Growers praise 2018 pistachio crop
As pistachio growers finish their harvest, farmers report what one calls “one of the best crops in years.” Production could set a record, and crop quality has been high. Pistachio growers saw their largest export market affected when China imposed retaliatory tariffs earlier this year. But they expect strong demand in the U.S. and throughout the world, in part because of production problems in the world’s No. 2 producer, Iran.
Foothill grape growers expect high-quality vintage
In the foothills east of Sacramento, winegrape growers say they expect a high-quality harvest after what a farm advisor called “a bit of a tumultuous season.” Wet weather at bloom, frost in April and hot weather in July all threatened the crop, but cooler weather in August and September helped the grapes ripen slowly, as desired.

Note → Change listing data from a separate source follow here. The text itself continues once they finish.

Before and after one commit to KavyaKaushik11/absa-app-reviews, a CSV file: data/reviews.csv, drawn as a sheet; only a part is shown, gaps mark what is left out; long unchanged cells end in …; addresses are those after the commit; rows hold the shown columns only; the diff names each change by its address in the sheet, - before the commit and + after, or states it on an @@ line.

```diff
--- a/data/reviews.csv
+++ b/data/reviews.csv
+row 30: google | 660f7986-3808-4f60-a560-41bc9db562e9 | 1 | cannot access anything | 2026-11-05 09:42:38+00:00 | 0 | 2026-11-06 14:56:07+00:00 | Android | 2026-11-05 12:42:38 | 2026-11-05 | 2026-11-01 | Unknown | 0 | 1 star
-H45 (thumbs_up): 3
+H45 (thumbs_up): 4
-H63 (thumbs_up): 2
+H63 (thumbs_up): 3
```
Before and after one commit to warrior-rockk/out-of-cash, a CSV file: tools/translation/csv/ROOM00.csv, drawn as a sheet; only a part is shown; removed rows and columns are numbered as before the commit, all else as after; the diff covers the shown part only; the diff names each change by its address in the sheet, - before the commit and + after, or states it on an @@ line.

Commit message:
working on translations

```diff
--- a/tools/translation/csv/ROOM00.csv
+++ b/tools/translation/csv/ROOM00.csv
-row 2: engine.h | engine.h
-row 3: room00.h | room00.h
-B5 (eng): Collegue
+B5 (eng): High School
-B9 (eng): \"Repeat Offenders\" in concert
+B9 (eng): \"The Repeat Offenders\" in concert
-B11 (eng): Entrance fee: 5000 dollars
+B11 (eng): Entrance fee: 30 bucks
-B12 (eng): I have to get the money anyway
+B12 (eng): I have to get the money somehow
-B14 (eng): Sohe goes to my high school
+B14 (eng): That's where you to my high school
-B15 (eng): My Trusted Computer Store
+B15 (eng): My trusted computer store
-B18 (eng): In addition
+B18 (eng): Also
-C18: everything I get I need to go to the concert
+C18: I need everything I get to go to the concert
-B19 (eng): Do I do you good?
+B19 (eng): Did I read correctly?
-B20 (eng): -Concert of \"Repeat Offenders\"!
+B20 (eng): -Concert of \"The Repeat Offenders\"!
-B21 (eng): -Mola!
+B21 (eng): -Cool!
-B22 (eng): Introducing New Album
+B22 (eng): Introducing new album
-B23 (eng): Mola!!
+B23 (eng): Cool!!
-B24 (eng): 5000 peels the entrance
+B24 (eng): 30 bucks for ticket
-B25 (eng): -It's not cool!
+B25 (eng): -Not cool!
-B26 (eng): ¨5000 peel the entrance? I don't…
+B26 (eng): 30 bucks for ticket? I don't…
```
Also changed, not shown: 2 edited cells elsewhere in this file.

The cooler temperatures allowed the grapes to hang on the vines longer and develop their flavors.
Trends lead people to spend more on dining out
As people’s incomes rise, they tend to eat out more often and, since 2010, Americans have spent more on food away from home than food bought to be cooked at home. Government figures show people spent about $869 billion on food away from home last year, up 3 percent from the previous year. An American Farm Bureau Federation analyst says the trend means a smaller proportion of overall food spending goes back to farmers and ranchers.
Technology aids livestock and land management
More ranchers have embraced technology to improve their efficiency and manage information. The innovations range from electronic identification systems for livestock to pasture mapping applications to using drones to manage grazing. Later this month, University of California Cooperative Extension will host a Grazing Technology Field Day to showcase technology that helps ranchers oversee land and livestock effectively.
Energy mandates may lead to ‘hard decisions’
Updated renewable-energy mandates from the state of California will likely raise costs for farms and agricultural businesses. A California Farm Bureau energy specialist says she expects rates to rise as a result of the mandates, and a spokesman for food processors say they face “hard decisions” because of their dependence on natural gas. The mandates also add impetus to studies by California universities into further renewable-energy use in agriculture.
Expiration of farm bill affects federal programs
More than three-dozen federal agriculture programs have seen their funding lapse, because five-year farm legislation expired at the end of September. A California Farm Bureau policy specialist says most impacts on farmers and ranchers would be avoided if Congress finalizes a new farm bill before the end of the year. A conservation program popular with California farmers was not affected, because its funding was authorized through next year.
UC looks at impact of wildfires on grapes
The Wine Country wildfires of a year ago may help University of California researchers learn how to offset the impact of smoke on winegrapes. Vineyards at a UC research station in Napa County were exposed to smoke from the fires. Now, a UC Davis specialist has made wine from grapes picked at the station just before and just after the fires. She hopes to learn more about winemaking techniques that would prevent smoky flavors from hurting the wine.
Farm advisors put technology to the test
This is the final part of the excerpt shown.